**ACTIVITY**
Write out each record below exactly, but not the pictures.

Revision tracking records
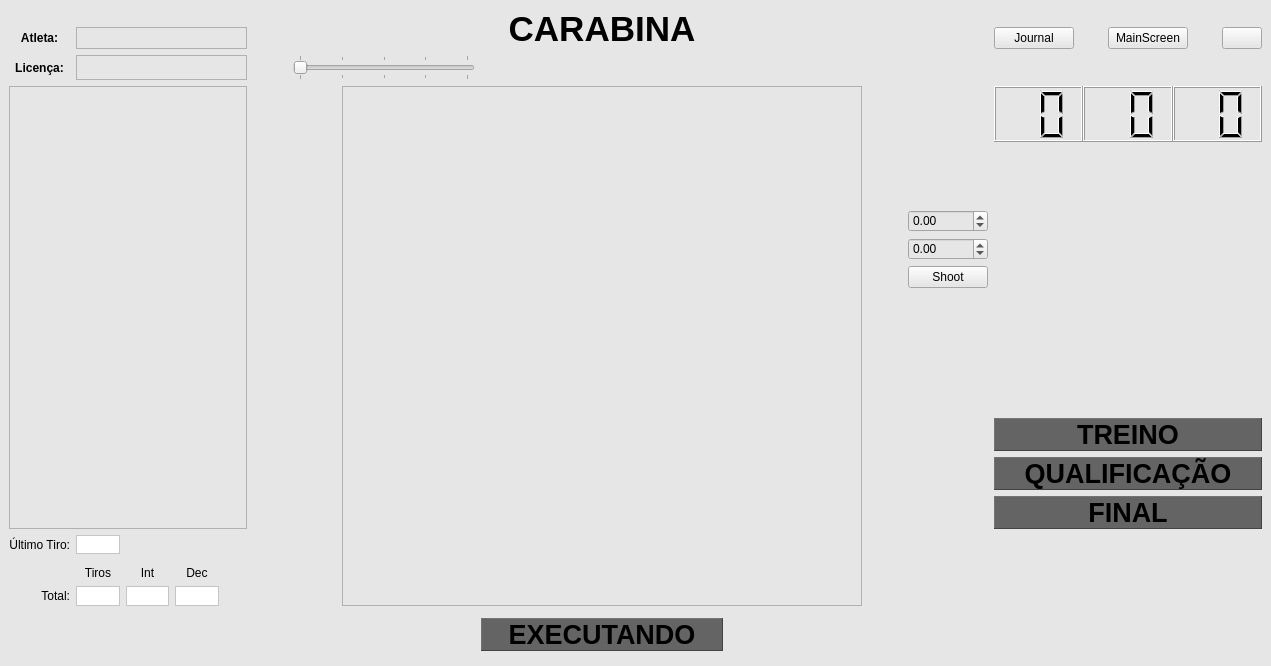
Old version of the form local_pc/gui/riflewindow.ui in the repository xBogas/ES-SACA.
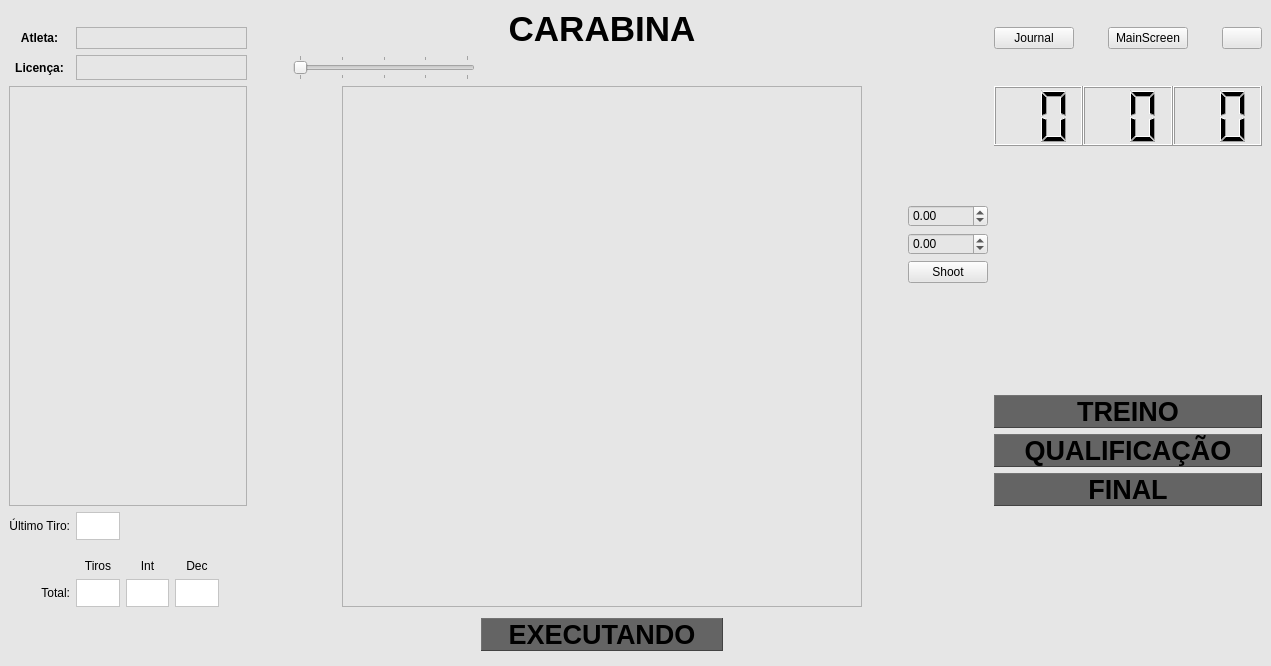
New version of the form. Icons and pictures are not drawn.

Commit message: Ajustes no layout

Patch:
```diff
--- a/local_pc/gui/riflewindow.ui
+++ b/local_pc/gui/riflewindow.ui
@@ -124,9 +124,15 @@
         <property name="sizePolicy">
          <sizepolicy hsizetype="Preferred" vsizetype="Preferred">
           <horstretch>2</horstretch>
-          <verstretch>1</verstretch>
+          <verstretch>3</verstretch>
          </sizepolicy>
         </property>
+        <property name="minimumSize">
+         <size>
+          <width>41</width>
+          <height>0</height>
+         </size>
+        </property>
         <property name="styleSheet">
          <string notr="true">background-color: rgb(255, 255, 255);</string>
         </property>
@@ -235,9 +241,15 @@
         <property name="sizePolicy">
          <sizepolicy hsizetype="Preferred" vsizetype="Preferred">
           <horstretch>2</horstretch>
-          <verstretch>1</verstretch>
+          <verstretch>3</verstretch>
          </sizepolicy>
         </property>
+        <property name="minimumSize">
+         <size>
+          <width>41</width>
+          <height>0</height>
+         </size>
+        </property>
         <property name="styleSheet">
          <string notr="true">background-color: rgb(255, 255, 255);</string>
         </property>
@@ -336,7 +348,7 @@
         <property name="sizeHint" stdset="0">
          <size>
           <width>20</width>
-          <height>45</height>
+          <height>60</height>
          </size>
         </property>
        </spacer>
@@ -603,6 +615,18 @@
           <verstretch>3</verstretch>
          </sizepolicy>
         </property>
+        <property name="minimumSize">
+         <size>
+          <width>41</width>
+          <height>0</height>
+         </size>
+        </property>
+        <property name="baseSize">
+         <size>
+          <width>0</width>
+          <height>0</height>
+         </size>
+        </property>
         <property name="styleSheet">
          <string notr="true">background-color: rgb(255, 255, 255);</string>
         </property>
@@ -657,6 +681,12 @@
           <verstretch>3</verstretch>
          </sizepolicy>
         </property>
+        <property name="minimumSize">
+         <size>
+          <width>41</width>
+          <height>0</height>
+         </size>
+        </property>
         <property name="styleSheet">
          <string notr="true">background-color: rgb(255, 255, 255);</string>
         </property>
@@ -768,6 +798,54 @@
         </property>
        </widget>
       </item>
+      <item row="11" column="6">
+       <spacer name="verticalSpacer_6">
+        <property name="orientation">
+         <enum>Qt::Vertical</enum>
+        </property>
+        <property name="sizeType">
+         <enum>QSizePolicy::Minimum</enum>
+        </property>
+        <property name="sizeHint" stdset="0">
+         <size>
+          <width>20</width>
+          <height>28</height>
+         </size>
+        </property>
+       </spacer>
+      </item>
+      <item row="12" column="6">
+       <spacer name="verticalSpacer_7">
+        <property name="orientation">
+         <enum>Qt::Vertical</enum>
+        </property>
+        <property name="sizeType">
+         <enum>QSizePolicy::Minimum</enum>
+        </property>
+        <property name="sizeHint" stdset="0">
+         <size>
+          <width>20</width>
+          <height>27</height>
+         </size>
+        </property>
+       </spacer>
+      </item>
+      <item row="13" column="6">
+       <spacer name="verticalSpacer_8">
+        <property name="orientation">
+         <enum>Qt::Vertical</enum>
+        </property>
+        <property name="sizeType">
+         <enum>QSizePolicy::Minimum</enum>
+        </property>
+        <property name="sizeHint" stdset="0">
+         <size>
+          <width>20</width>
+          <height>28</height>
+         </size>
+        </property>
+       </spacer>
+      </item>
      </layout>
     </item>
    </layout>
```
The commit also changes 1 other file.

**EXERCISE ANSWER**
Old version of the form local_pc/gui/riflewindow.ui in the repository xBogas/ES-SACA.
New version of the form. Icons and pictures are not drawn.

Commit message: Ajustes no layout

Patch:
```diff
--- a/local_pc/gui/riflewindow.ui
+++ b/local_pc/gui/riflewindow.ui
@@ -124,9 +124,15 @@
         <property name="sizePolicy">
          <sizepolicy hsizetype="Preferred" vsizetype="Preferred">
           <horstretch>2</horstretch>
-          <verstretch>1</verstretch>
+          <verstretch>3</verstretch>
          </sizepolicy>
         </property>
+        <property name="minimumSize">
+         <size>
+          <width>41</width>
+          <height>0</height>
+         </size>
+        </property>
         <property name="styleSheet">
          <string notr="true">background-color: rgb(255, 255, 255);</string>
         </property>
@@ -235,9 +241,15 @@
         <property name="sizePolicy">
          <sizepolicy hsizetype="Preferred" vsizetype="Preferred">
           <horstretch>2</horstretch>
-          <verstretch>1</verstretch>
+          <verstretch>3</verstretch>
          </sizepolicy>
         </property>
+        <property name="minimumSize">
+         <size>
+          <width>41</width>
+          <height>0</height>
+         </size>
+        </property>
         <property name="styleSheet">
          <string notr="true">background-color: rgb(255, 255, 255);</string>
         </property>
@@ -336,7 +348,7 @@
         <property name="sizeHint" stdset="0">
          <size>
           <width>20</width>
-          <height>45</height>
+          <height>60</height>
          </size>
         </property>
        </spacer>
@@ -603,6 +615,18 @@
           <verstretch>3</verstretch>
          </sizepolicy>
         </property>
+        <property name="minimumSize">
+         <size>
+          <width>41</width>
+          <height>0</height>
+         </size>
+        </property>
+        <property name="baseSize">
+         <size>
+          <width>0</width>
+          <height>0</height>
+         </size>
+        </property>
         <property name="styleSheet">
          <string notr="true">background-color: rgb(255, 255, 255);</string>
         </property>
@@ -657,6 +681,12 @@
           <verstretch>3</verstretch>
          </sizepolicy>
         </property>
+        <property name="minimumSize">
+         <size>
+          <width>41</width>
+          <height>0</height>
+         </size>
+        </property>
         <property name="styleSheet">
          <string notr="true">background-color: rgb(255, 255, 255);</string>
         </property>
@@ -768,6 +798,54 @@
         </property>
        </widget>
       </item>
+      <item row="11" column="6">
+       <spacer name="verticalSpacer_6">
+        <property name="orientation">
+         <enum>Qt::Vertical</enum>
+        </property>
+        <property name="sizeType">
+         <enum>QSizePolicy::Minimum</enum>
+        </property>
+        <property name="sizeHint" stdset="0">
+         <size>
+          <width>20</width>
+          <height>28</height>
+         </size>
+        </property>
+       </spacer>
+      </item>
+      <item row="12" column="6">
+       <spacer name="verticalSpacer_7">
+        <property name="orientation">
+         <enum>Qt::Vertical</enum>
+        </property>
+        <property name="sizeType">
+         <enum>QSizePolicy::Minimum</enum>
+        </property>
+        <property name="sizeHint" stdset="0">
+         <size>
+          <width>20</width>
+          <height>27</height>
+         </size>
+        </property>
+       </spacer>
+      </item>
+      <item row="13" column="6">
+       <spacer name="verticalSpacer_8">
+        <property name="orientation">
+         <enum>Qt::Vertical</enum>
+        </property>
+        <property name="sizeType">
+         <enum>QSizePolicy::Minimum</enum>
+        </property>
+        <property name="sizeHint" stdset="0">
+         <size>
+          <width>20</width>
+          <height>28</height>
+         </size>
+        </property>
+       </spacer>
+      </item>
      </layout>
     </item>
    </layout>
```
The commit also changes 1 other file.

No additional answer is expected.